ASSIGNMENT = Wherever "context" appears in the records below, copy the line that holds it.

TASK MATERIAL =
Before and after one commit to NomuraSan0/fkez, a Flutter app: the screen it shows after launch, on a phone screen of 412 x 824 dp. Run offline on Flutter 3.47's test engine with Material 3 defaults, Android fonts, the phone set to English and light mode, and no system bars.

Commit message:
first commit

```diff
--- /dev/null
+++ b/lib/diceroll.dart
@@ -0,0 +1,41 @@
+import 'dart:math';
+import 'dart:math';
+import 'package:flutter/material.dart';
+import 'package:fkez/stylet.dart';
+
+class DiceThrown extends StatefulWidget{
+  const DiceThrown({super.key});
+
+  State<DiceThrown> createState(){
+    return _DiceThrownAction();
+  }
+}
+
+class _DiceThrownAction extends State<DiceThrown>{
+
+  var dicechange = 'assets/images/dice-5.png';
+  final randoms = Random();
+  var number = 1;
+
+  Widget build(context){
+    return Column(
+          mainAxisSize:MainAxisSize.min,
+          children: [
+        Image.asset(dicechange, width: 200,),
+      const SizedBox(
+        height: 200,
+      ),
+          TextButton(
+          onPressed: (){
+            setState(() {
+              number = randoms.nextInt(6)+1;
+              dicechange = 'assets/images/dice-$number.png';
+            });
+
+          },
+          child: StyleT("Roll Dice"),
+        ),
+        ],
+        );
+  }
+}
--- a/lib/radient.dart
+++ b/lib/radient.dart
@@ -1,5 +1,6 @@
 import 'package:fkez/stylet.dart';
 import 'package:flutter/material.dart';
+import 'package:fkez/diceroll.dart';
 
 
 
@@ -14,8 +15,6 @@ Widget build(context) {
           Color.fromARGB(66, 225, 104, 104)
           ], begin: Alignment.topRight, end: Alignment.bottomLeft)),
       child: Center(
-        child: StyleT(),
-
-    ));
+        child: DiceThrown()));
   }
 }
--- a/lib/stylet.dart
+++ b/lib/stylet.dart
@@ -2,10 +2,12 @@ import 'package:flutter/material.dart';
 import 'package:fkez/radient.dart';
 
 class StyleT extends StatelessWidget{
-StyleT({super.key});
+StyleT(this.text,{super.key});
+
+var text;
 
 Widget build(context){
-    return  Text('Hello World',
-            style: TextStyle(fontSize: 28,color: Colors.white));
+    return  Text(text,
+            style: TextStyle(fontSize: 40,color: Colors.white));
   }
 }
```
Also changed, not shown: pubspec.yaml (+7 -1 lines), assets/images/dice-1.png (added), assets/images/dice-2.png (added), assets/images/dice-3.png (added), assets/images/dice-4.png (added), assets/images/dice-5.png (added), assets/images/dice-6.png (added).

* * *

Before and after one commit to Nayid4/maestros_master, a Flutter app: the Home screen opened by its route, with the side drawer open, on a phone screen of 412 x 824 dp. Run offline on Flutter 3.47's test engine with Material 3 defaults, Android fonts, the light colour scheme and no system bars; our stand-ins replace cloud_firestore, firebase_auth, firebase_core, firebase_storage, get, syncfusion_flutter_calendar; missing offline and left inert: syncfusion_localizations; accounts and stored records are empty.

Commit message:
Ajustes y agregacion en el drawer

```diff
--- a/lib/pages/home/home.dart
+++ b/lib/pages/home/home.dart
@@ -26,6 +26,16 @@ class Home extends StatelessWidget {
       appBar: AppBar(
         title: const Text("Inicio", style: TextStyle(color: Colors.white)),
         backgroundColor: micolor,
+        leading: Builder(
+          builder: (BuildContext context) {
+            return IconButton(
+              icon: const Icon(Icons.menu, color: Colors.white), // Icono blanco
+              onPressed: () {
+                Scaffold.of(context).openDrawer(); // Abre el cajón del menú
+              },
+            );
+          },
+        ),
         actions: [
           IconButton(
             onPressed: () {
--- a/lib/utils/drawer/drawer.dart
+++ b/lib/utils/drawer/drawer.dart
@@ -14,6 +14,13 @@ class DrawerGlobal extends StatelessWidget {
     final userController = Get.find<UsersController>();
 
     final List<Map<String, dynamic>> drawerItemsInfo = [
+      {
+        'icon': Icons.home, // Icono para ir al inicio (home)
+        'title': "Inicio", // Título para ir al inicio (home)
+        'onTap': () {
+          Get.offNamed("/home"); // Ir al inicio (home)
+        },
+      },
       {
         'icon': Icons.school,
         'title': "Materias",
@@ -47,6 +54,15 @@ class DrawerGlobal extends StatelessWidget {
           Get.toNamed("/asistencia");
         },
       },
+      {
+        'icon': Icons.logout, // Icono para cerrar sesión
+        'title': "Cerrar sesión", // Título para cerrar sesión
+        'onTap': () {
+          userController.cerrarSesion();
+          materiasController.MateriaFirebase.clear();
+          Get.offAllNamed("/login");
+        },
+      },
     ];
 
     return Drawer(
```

RESPONSE =
+  Widget build(context){
@@ -14,8 +15,6 @@ Widget build(context) {
 Widget build(context){
+          builder: (BuildContext context) {
+                Scaffold.of(context).openDrawer(); // Abre el cajón del menú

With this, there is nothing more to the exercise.